• WHAT YOU HAVE TO DO
From the entries below, tally the lines with "required" in them and reply with that figure only.

(Web page revision data)
============================================================
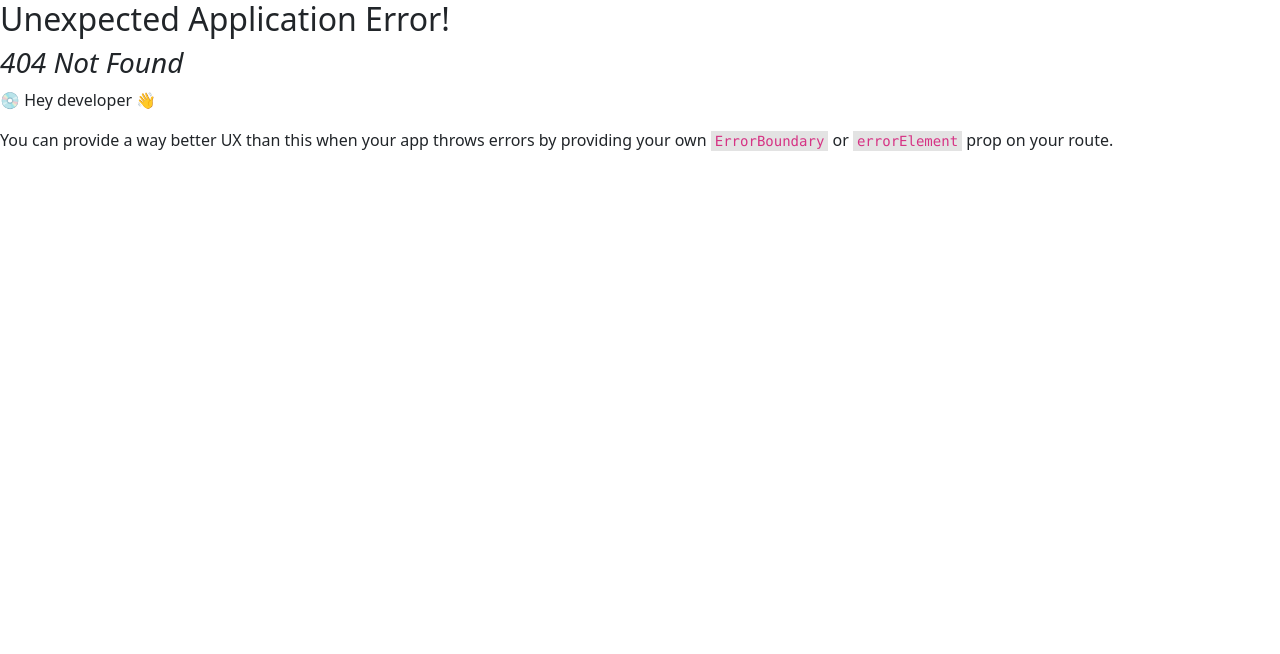
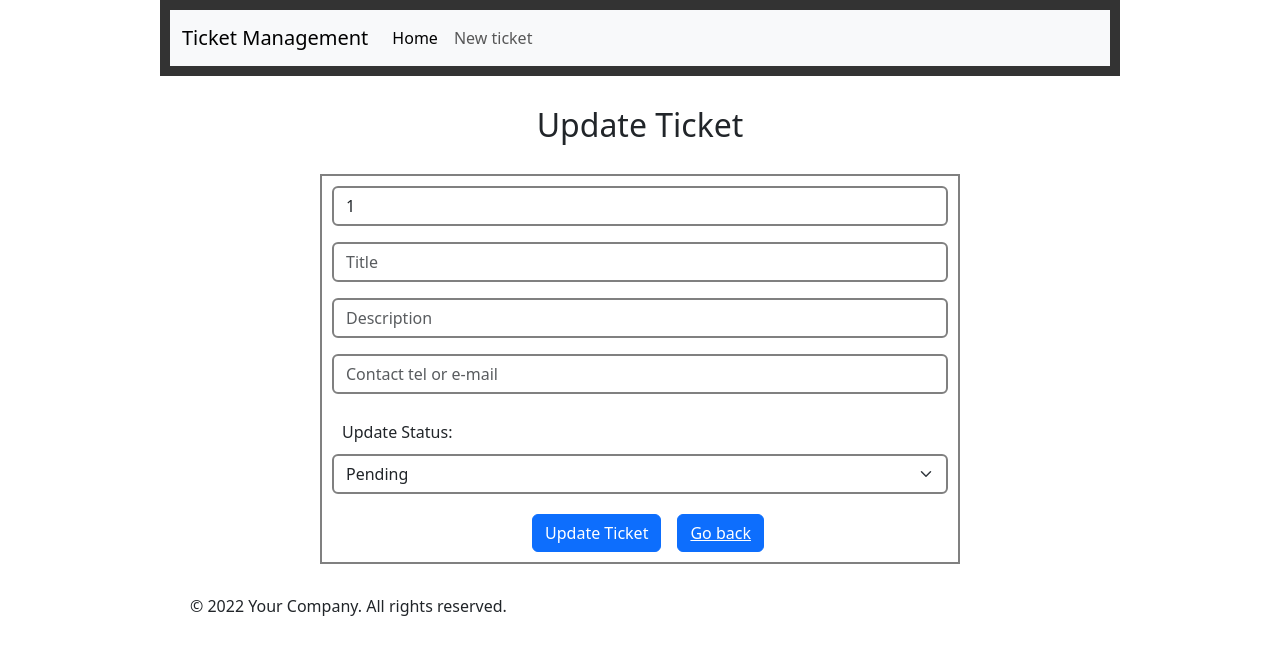
Before and after one commit to yitaraZ/Ticket-Management, a React (Vite) app in the folder my-todo-react/: page /update-ticket/1 in a window 1280 px wide. Before the commit this address had no page. Shown: the top 654 px of the page. Built offline with nearby package versions, Linux system fonts and the light colour scheme; no server answers.

Commit message:
update page2

```diff
--- a/my-todo-react/src/components/Header.jsx
+++ b/my-todo-react/src/components/Header.jsx
@@ -20,10 +20,6 @@ function Header() {
                             <li className="nav-item">
                                 <Link className="nav-link" to="/new-ticket">New ticket</Link>
                             </li>
-                            <li className="nav-item">
-                                <Link className="nav-link" to="/update-ticket">Update</Link>
-                            </li>
-
 
                         </ul>
 
--- a/my-todo-react/src/components/Newticket.jsx
+++ b/my-todo-react/src/components/Newticket.jsx
@@ -1,4 +1,5 @@
 import React, { useState, useEffect, useRef } from "react";
+import { Link } from "react-router-dom";
 import axios from 'axios';
 import Header from './Header';
 import Footer from './Footer';
@@ -55,7 +56,10 @@ function NewTicket() {
                             onChange={(e) => setcontact(e.target.value)} value={contact} required />
                     </div>
                     <div style={{ display: 'flex', justifyContent: 'center' }}>
-                        <button className="btn btn-primary" >Add Ticket</button>
+                        <button className="btn btn-primary mx-3" >Add Ticket</button>
+                        <button className="btn btn-primary" >
+                            <Link style={{color:'white'}} to="/">Go back</Link>
+                        </button>
                     </div>
                 </form>
             </div>
--- a/my-todo-react/src/components/Table.jsx
+++ b/my-todo-react/src/components/Table.jsx
@@ -2,6 +2,7 @@ import React, { useState, useEffect } from 'react';
 import 'bootstrap/dist/css/bootstrap.css';
 import axios from 'axios';
 import Filter from './Filter';
+import { Link } from 'react-router-dom';
 
 
 function Table() {
@@ -11,10 +12,12 @@ function Table() {
         const response = await axios.get("http://localhost:3000/tickets");
         const dataArray = Array.isArray(response.data.data) ? response.data.data : [];
         setData(dataArray);
+        //console.log(response.data.data[0]);
     }
     useEffect(() => {
         fetchAPI()
     }, [])
+
 
     const filterPending =  async () => {
         const response = await axios.get("http://localhost:3000/tickets/pending");
@@ -70,6 +73,7 @@ function Table() {
                             <th scope="col">Created</th>
                             <th scope="col">Updated</th>
                             <th scope="col">Status</th>
+                            <th scope="col">Update</th>
                         </tr>
                     </thead>
                     <tbody>
@@ -82,7 +86,7 @@ function Table() {
                                 <td align="left">{val.status}</td>
                                 <td align="left">{val.created_at}</td>
                                 <td align="left">{val.updated_at}</td>
-
+                                <td><Link to={`/update-ticket/${val.id}`}>update</Link></td>
                             </tr>
                         ))}
 
--- a/my-todo-react/src/components/UpdateTicket.jsx
+++ b/my-todo-react/src/components/UpdateTicket.jsx
@@ -1,42 +1,54 @@
-import React, { useState } from "react";
+import React, { useState, useEffect } from "react";
 import axios from 'axios';
+import { useParams, Link } from 'react-router-dom';
 import Header from './Header';
 import Footer from './Footer';
 
 function Update() {
+    const { id } = useParams();
 
-    const [id, setid] = useState('');
-    const [title, settitle] = useState('');
-    const [descrip, setdescrip] = useState('');
-    const [contact, setcontact] = useState('');
-    const [status, setstatus] = useState('');
+    // ตัวแปรสถานะแยกต่างหากสำหรับแต่ละฟิลด์ในฟอร์ม
+    const [title, setTitle] = useState('');
+    const [descrip, setDescrip] = useState('');
+    const [contact, setContact] = useState('');
+    const [status, setStatus] = useState('');
+
+    const fetchData = async () => {
+        try {
+            const response = await axios.get(`http://localhost:3000/tickets/id/${id}`);
+            const ticketData = Array.isArray(response.data.data) ? response.data.data[0] : {};
+
+            setTitle(ticketData.title || '');
+            setDescrip(ticketData.description || '');
+            setContact(ticketData.contact || '');
+            setStatus(ticketData.status || '');
+        } catch (error) {
+            console.error('Error fetching ticket data:', error);
+        }
+    };
+
+    useEffect(() => {
+        fetchData();
+    }, [id]);
 
     const handleSubmit = async (e) => {
         e.preventDefault();
 
         try {
-
-            const response = await axios.put("http://localhost:3000/ticket", {
-                id: id,
-                title: title,
-                description: descrip,
-                contact: contact,
-                status: status
+            const response = await axios.put(`http://localhost:3000/tickets`, {
+                id,
+                title,
+                descrip,
+                contact,
+                status
             });
 
 
             console.log('Ticket updated successfully:', response.data);
-
-            setid('');
-            settitle('');
-            setdescrip('');
-            setcontact('');
-            setstatus('');
-
         } catch (error) {
-            console.error('Error update ticket:', error);
+            console.error('Error updating ticket:', error);
         }
-    }
+    };
 
     return (
         <>
@@ -44,31 +56,60 @@ function Update() {
             <div style={{ width: '50%', margin: '0 auto' }}>
                 <h1 style={{ fontSize: '2em', margin: '30px', textAlign: 'center' }}>Update Ticket</h1>
 
-                <form onSubmit={handleSubmit} style={{ border: '2px solid grey' , padding: '10px'}}>
-                    <div class="input-group mb-3">
-                        <input style={{ border: '2px solid grey' }}
-                            type="text" class="form-control" placeholder="Id" aria-label="Server"
-                            onChange={(e) => setid(e.target.value)} value={id} required />
+                <form onSubmit={handleSubmit} style={{ border: '2px solid grey', padding: '10px' }}>
+                    <div className="input-group mb-3">
+                        <input
+                            style={{ border: '2px solid grey' }}
+                            type="text"
+                            className="form-control"
+                            placeholder="Id"
+                            aria-label="Server"
+                            value={id}
+                            readOnly
+                        />
                     </div>
-                    <div class="input-group mb-3">
-                        <input style={{ border: '2px solid grey' }}
-                            type="text" class="form-control" placeholder="Title" aria-label="Server"
-                            onChange={(e) => settitle(e.target.value)} value={title} />
+                    <div className="input-group mb-3">
+                        <input
+                            style={{ border: '2px solid grey' }}
+                            type="text"
+                            className="form-control"
+                            placeholder="Title"
+                            aria-label="Server"
+                            onChange={(e) => setTitle(e.target.value)}
+                            value={title}
+                        />
                     </div>
-                    <div class="input-group mb-3">
-                        <input style={{ border: '2px solid grey' }}
-                            type="text" class="form-control" placeholder="Description" aria-label="Server"
-                            onChange={(e) => setdescrip(e.target.value)} value={descrip} />
+                    <div className="input-group mb-3">
+                        <input
+                            style={{ border: '2px solid grey' }}
+                            type="text"
+                            className="form-control"
+                            placeholder="Description"
+                            aria-label="Server"
+                            onChange={(e) => setDescrip(e.target.value)}
+                            value={descrip}
+                        />
                     </div>
-                    <div style={{ margin: '10px' }}></div>
-                    <div class="input-group mb-3">
-                        <input style={{ border: '2px solid grey' }}
-                            type="text" class="form-control" placeholder="Contact tel or e-mail" aria-label="Recipient's username" aria-describedby="basic-addon2"
-                            onChange={(e) => setcontact(e.target.value)} value={contact} />
+                    <div className="input-group mb-3">
+                        <input
+                            style={{ border: '2px solid grey' }}
+                            type="text"
+                            className="form-control"
+                            placeholder="Contact tel or e-mail"
+                            aria-label="Recipient's username"
+                            onChange={(e) => setContact(e.target.value)}
+                            value={contact}
+                        />
                     </div>
-                    <div className="dropdown-result" >
+                    <div className="dropdown-result">
                         <label style={{ margin: '10px' }}>Update Status:</label>
-                        <select style={{ border: '2px solid grey' }} className="form-select" onChange={(e) => setstatus(e.target.value)} required>
+                        <select
+                            style={{ border: '2px solid grey' }}
+                            className="form-select"
+                            onChange={(e) => setStatus(e.target.value)}
+                            value={status}
+                            required
+                        >
                             <option value="pending">Pending</option>
                             <option value="accepted">Accepted</option>
                             <option value="resolved">Resolved</option>
@@ -76,15 +117,18 @@ function Update() {
                         </select>
                     </div>
                     <div style={{ margin: '20px' }}></div>
+                    <div style={{ display: 'flex', justifyContent: 'center' }}>
+                        <button className="btn btn-primary mx-3">Update Ticket</button>
+                        <button className="btn btn-primary" >
+                            <Link style={{color:'white'}} to="/">Go back</Link>
+                        </button>
+                    </div>
 
-                    <div style={{ display: 'flex', justifyContent: 'center' }}>
-                        <button className="btn btn-primary">Update Ticket</button>
-                    </div>
                 </form>
             </div>
             <Footer />
         </>
-    )
+    );
 }
 
 export default Update;
--- a/my-todo-react/src/main.jsx
+++ b/my-todo-react/src/main.jsx
@@ -16,7 +16,7 @@ const router = createBrowserRouter([
     element: <NewTicket />
   },
   {
-    path: "/update-ticket",
+    path: "/update-ticket/:id",
     element: <Update />
   }
 ])
```
Also changed, not shown: 1 other file (tests, documents, lock files or other folders).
============================================================
• SOLUTION BELOW
4